"I would show that not even the last sudden agony of death ruffled his serenity of mind, or rendered him unthoughtful of others. No terrors, no selfish regrets, no reproachful memories, were there. The few tender parting words which he had yet to speak, he spoke. And to the servants who had gathered grieving round him, he said, 'While I have breath, let me thank you all for your kindness and attention to me'. Next, to his doctor, who quickly entered - his neighbour and old pupil, Mr. Carter - he significantly, and pointing to the region of his heart, said - 'congestion'. After which, he in silence set his finger to his wrist, and visibly noted to himself the successive feeble pulses which were but just between him and death. Presently he said - 'stopped'. And this was the very end. It was as if even to die were an act of his own grand self-government. For at once, with the warning word still scarce beyond his lips, suddenly the stately head drooped aside, passive and defunct for ever. And then, to the loving eyes that watched him, 'his face was again all young and beautiful'. The bodily heart, it is true, had become more pulseless clay; broken was the pitcher at the fountain, broken at the cistern the wheel; but, for yet a moment amid the nightfall, the pure spiritual life could be discerned, moulding for the last time into conformity with itself the features which thenceforth were for the tomb."

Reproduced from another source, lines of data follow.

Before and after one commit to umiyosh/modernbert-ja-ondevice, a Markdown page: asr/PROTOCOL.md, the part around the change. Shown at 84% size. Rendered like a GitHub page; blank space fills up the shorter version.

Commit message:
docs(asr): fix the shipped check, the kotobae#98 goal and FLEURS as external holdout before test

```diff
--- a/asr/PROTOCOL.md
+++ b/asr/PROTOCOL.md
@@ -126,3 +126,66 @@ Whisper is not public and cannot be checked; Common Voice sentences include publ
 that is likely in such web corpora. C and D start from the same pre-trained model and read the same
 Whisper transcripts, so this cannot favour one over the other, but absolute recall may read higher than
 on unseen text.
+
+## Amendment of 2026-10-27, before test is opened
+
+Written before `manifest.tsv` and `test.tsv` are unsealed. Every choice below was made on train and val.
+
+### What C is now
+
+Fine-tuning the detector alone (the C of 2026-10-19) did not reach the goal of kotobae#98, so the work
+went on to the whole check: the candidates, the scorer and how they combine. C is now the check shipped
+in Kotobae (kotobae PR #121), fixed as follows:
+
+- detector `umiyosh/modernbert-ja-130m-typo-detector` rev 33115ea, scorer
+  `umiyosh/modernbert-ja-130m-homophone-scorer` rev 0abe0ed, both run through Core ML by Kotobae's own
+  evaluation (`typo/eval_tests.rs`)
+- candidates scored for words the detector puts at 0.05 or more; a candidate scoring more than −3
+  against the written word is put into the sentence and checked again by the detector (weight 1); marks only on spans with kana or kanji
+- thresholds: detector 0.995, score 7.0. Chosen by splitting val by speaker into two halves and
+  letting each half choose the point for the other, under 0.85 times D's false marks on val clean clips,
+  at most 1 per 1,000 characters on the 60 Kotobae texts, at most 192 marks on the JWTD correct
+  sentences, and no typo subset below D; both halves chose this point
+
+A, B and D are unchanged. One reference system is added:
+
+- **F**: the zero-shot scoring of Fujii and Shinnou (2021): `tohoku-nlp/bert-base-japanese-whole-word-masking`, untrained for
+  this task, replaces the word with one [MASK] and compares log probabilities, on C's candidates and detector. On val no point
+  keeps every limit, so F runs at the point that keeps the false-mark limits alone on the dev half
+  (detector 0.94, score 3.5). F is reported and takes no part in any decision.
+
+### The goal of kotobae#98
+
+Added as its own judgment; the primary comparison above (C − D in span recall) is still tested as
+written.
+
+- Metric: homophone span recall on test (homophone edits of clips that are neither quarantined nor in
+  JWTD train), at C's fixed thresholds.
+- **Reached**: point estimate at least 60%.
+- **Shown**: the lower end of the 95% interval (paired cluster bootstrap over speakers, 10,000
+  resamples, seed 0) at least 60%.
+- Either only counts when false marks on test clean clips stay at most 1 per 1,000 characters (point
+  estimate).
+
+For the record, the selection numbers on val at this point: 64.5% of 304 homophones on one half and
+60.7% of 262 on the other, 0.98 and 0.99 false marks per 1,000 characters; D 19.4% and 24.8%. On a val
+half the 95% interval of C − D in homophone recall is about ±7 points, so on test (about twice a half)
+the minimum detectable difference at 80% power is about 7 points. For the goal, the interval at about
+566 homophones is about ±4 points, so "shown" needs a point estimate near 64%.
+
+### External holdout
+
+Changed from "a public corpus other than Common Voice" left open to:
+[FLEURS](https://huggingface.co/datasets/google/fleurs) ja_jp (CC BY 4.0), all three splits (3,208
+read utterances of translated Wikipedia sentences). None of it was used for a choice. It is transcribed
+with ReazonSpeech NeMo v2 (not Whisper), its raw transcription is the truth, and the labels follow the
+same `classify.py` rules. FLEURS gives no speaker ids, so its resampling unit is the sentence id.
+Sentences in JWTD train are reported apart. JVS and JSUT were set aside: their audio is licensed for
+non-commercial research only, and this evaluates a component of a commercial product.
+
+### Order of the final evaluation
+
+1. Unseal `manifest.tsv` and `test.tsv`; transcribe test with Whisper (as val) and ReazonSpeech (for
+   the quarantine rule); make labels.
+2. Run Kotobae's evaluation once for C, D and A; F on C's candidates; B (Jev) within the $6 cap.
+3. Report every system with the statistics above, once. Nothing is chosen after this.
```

Green's reputation as a surgeon stood very high, especially in lithotomy, in which he always used the gorget of his uncle, Henry Cline. In appearance he was tall with a languid air, but he impressed his patients by his polished and benignant manners.

There is a bust by H. Weekes, R.A., in the College, and an oil-painting hangs in the Grand Committee Room at St. Thomas's Hospital. Of this portrait it was said by a critic when it was exhibited at the Royal Academy: "There is no face in the whole collection, whether in manly beauty or in its expression of intellectual superiority, to be compared with the portrait of Joseph Henry Green, although there be statesmen, great soldiers, and philosophers around." Emerson was introduced to Green by the late Dr. Garth Wilkinson, and remarked on his typical 'surgeon's mouth', with its close-shut lips and air of restraint and firmness. The bust illustrates both these observations.

Sources used to compile this entry: [Dict. Nat. Biog. Sub nomine et auct. ibi cit. MacCormac's Address of Welcome, 1900, 116. Sir John Simon's Memoir prefixed to Green's Spiritual Philosophy. The original manuscript is in the College Library. Brit. Jour. Surg., 1919-20, vii, 7, with portrait.].

The Royal College of Surgeons of England